|Multiples of bits|
A bit refers to a digit in the binary numeral system (base 2). For example, the number 1001011 is 7 bits long. Binary digits are almost always used as the basic unit of information storage and communication in digital computing and digital information theory. Information theory also often uses the natural digit, called either a nit or a nat. quantum computing also uses qubits, a single piece of information with a probability of being true.
The bit is also a unit of measurement, the information capacity of one binary digit. It has the symbol bit, and less formally b (see discussion below). The unit is also known as the shannon, with symbol Sh.
A bit is like a light switch; it can be either on or off. A single bit is a one or a zero, a true or a false, a "flag" which is "on" or "off", or in general, the quantity of information required to distinguish two mutually exclusive states from each other.
The bit is the smallest unit of storage currently used in computing.
The bit, as a unit of information, is the amount of information carried by a choice between two equally likely outcomes. It is the capacity of one binary digit. One bit corresponds to about 0.693 nats (ln(2)), or 0.301 hartleys (log10(2)).
The name bit is mostly used when discussing data capacity, emphasising the storage of data as individual binary digits. The name shannon, referring to the same unit, is mostly used when discussing information content, emphasising aggregate information quantity.
There is a problem with unit symbols that affects the bit. It is common in computing to use the symbol b for bit and B for byte. However, both these symbols already have other meanings: b for barn and B for bel. Furthermore, b is occasionally also used for byte. The IEC recommends to use only bit for bit and B for byte. Since the bel is almost never used by itself (only used as a decibel, dB) the chances of conflict are small.
More than one bit
A byte is a collection of bits, originally variable in size but now almost always eight bits. Eight-bit bytes, also known as octets, can represent 256 values (28 values, 0–255). A four-bit quantity is known as a nibble, and can represent 16 values (24 values, 0–15).
"Word" is a term for a slightly larger group of bits, but it has no standard size. In the IA-32 architecture, 16 bits are called a "word" (with 32 bits being a "double word" or dword), but other architectures have word sizes of 32, 64 or others.

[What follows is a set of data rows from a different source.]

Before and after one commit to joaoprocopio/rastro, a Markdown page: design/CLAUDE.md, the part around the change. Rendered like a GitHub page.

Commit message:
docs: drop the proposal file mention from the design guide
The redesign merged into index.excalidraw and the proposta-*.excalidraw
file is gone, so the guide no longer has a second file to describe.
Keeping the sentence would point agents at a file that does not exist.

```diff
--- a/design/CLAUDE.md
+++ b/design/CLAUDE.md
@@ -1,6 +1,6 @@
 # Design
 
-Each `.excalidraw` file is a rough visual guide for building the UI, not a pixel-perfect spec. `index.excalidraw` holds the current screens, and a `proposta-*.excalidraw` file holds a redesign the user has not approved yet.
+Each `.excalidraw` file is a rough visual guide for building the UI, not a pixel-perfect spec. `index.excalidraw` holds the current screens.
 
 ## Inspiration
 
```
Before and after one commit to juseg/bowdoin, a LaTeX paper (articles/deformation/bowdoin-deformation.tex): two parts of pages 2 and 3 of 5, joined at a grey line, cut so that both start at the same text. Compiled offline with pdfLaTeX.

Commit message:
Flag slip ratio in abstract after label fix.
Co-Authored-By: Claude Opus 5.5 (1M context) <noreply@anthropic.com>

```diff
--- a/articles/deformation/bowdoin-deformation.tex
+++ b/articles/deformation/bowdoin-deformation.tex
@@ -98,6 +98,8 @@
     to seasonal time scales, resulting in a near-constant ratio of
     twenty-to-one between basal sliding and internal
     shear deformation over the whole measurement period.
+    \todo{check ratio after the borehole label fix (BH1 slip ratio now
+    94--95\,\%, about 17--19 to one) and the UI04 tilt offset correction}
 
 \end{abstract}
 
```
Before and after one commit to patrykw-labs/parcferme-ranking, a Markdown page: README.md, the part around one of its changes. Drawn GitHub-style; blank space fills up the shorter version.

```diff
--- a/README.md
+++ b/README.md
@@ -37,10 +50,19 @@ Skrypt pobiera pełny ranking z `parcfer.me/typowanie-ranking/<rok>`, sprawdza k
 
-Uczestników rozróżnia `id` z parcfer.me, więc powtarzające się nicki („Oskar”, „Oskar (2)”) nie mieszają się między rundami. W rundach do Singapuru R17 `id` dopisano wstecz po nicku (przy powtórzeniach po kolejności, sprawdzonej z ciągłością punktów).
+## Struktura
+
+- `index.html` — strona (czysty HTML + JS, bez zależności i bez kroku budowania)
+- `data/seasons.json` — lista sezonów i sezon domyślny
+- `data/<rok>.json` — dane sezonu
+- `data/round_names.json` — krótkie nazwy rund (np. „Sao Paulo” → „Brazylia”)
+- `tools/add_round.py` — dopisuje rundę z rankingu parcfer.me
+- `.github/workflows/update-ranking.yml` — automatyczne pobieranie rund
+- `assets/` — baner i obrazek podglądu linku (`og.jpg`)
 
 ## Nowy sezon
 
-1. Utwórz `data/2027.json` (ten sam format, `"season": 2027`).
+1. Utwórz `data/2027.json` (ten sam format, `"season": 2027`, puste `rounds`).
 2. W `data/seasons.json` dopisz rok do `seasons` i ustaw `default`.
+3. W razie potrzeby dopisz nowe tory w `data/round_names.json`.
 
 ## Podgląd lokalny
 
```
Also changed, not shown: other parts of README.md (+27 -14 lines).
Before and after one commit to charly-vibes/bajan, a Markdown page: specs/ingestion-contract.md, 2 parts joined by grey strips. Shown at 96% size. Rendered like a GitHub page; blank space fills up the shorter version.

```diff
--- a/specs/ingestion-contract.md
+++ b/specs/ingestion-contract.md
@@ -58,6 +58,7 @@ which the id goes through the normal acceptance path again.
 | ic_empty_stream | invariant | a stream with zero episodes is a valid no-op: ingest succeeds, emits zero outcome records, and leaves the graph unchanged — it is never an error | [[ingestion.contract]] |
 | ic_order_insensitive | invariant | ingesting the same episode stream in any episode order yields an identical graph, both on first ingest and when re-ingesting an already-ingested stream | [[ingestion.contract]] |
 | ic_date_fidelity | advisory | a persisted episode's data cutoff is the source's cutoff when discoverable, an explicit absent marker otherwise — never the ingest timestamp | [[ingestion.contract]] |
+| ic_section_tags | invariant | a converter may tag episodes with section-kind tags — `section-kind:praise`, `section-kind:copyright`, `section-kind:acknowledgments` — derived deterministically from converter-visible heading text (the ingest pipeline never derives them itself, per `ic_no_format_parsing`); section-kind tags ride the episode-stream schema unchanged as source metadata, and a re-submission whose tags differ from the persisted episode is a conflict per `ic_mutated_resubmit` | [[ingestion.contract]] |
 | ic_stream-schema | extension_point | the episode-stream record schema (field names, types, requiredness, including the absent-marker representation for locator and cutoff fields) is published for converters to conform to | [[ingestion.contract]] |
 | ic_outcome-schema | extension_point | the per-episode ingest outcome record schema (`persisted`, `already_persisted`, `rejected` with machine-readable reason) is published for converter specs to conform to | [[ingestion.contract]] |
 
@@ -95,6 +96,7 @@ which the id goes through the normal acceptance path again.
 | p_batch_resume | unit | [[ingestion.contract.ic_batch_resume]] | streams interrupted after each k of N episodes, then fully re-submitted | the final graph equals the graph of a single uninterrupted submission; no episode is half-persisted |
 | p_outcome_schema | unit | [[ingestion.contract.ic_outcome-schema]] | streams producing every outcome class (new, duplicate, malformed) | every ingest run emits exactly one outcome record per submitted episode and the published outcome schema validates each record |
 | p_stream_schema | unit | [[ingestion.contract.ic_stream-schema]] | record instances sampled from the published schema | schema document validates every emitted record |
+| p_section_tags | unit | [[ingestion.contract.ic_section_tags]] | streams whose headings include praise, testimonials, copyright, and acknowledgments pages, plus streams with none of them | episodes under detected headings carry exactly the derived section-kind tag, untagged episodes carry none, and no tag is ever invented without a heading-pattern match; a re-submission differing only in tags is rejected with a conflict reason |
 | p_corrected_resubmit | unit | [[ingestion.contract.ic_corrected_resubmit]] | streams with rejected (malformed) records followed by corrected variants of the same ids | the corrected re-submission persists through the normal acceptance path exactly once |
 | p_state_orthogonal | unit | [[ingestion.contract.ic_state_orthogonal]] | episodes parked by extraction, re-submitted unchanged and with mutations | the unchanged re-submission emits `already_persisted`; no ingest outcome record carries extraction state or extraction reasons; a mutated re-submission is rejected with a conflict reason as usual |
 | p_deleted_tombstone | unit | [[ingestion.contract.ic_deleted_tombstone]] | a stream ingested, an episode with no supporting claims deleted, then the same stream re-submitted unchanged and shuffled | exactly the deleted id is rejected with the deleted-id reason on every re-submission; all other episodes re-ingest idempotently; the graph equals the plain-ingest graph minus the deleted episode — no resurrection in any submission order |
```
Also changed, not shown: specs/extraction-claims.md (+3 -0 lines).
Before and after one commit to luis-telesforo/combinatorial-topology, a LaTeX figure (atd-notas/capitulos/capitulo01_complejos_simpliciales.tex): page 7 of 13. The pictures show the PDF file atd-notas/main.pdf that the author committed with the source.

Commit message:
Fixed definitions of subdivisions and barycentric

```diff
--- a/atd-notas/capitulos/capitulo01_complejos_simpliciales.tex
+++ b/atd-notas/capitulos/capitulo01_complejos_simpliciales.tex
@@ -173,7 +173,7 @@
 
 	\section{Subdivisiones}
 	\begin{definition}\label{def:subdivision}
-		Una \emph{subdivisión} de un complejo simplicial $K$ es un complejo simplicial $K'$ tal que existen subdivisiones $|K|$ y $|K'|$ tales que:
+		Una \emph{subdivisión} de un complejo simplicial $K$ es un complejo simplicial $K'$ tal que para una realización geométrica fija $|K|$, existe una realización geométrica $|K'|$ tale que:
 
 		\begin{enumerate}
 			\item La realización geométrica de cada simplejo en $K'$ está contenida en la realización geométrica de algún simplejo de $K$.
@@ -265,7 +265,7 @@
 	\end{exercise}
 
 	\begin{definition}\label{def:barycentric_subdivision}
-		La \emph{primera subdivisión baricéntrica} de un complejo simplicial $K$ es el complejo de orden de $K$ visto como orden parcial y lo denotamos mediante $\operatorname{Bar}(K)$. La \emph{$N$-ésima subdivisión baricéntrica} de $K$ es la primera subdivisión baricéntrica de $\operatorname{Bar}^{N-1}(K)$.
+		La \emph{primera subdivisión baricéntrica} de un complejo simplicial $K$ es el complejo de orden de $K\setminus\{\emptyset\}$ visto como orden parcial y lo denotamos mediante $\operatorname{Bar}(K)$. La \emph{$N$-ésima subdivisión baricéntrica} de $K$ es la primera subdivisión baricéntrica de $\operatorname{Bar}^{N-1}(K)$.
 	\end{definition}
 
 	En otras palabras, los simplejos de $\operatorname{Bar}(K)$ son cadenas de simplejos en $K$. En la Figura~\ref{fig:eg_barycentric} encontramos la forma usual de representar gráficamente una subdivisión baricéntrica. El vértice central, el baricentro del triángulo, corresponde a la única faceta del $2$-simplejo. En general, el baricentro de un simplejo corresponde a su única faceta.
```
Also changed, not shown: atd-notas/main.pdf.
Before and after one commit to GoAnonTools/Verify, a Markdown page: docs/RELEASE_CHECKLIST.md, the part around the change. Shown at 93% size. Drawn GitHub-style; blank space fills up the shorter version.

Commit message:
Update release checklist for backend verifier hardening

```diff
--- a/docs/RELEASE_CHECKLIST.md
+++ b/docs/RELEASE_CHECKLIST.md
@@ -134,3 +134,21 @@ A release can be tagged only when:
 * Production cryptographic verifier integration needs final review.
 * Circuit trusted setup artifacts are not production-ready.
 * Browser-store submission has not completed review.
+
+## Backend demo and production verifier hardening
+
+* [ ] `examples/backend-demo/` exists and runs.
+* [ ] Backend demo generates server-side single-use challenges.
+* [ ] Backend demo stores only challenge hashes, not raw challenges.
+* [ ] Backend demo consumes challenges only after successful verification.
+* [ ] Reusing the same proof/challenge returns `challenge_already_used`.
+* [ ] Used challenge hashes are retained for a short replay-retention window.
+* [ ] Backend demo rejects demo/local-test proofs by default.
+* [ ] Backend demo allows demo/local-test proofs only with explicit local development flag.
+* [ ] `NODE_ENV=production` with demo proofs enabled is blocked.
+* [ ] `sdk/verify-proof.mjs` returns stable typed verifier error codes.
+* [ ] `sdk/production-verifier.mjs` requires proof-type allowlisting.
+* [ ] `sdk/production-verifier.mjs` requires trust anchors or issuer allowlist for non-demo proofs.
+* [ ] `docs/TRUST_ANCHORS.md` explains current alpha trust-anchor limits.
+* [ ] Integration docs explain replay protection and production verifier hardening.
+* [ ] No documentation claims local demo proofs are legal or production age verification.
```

Terms for large quantities of bits can be formed using the standard range of prefixes, e.g., kilobit (kbit), megabit (Mbit) and gigabit (Gbit). Note that much confusion exists regarding these units and their abbreviations, see binary prefixes. It has often been recommended to use "bit" for the bit and "b" for the byte, to prevent confusion with the unit bel, B. However, "b" is often used for bit and "B" for byte. The IEC recommends to use only "bit" and "B" for maximum disambiguation. Since the bel is almost never used by itself (only used as a decibel, dB) the chances of conflict are small.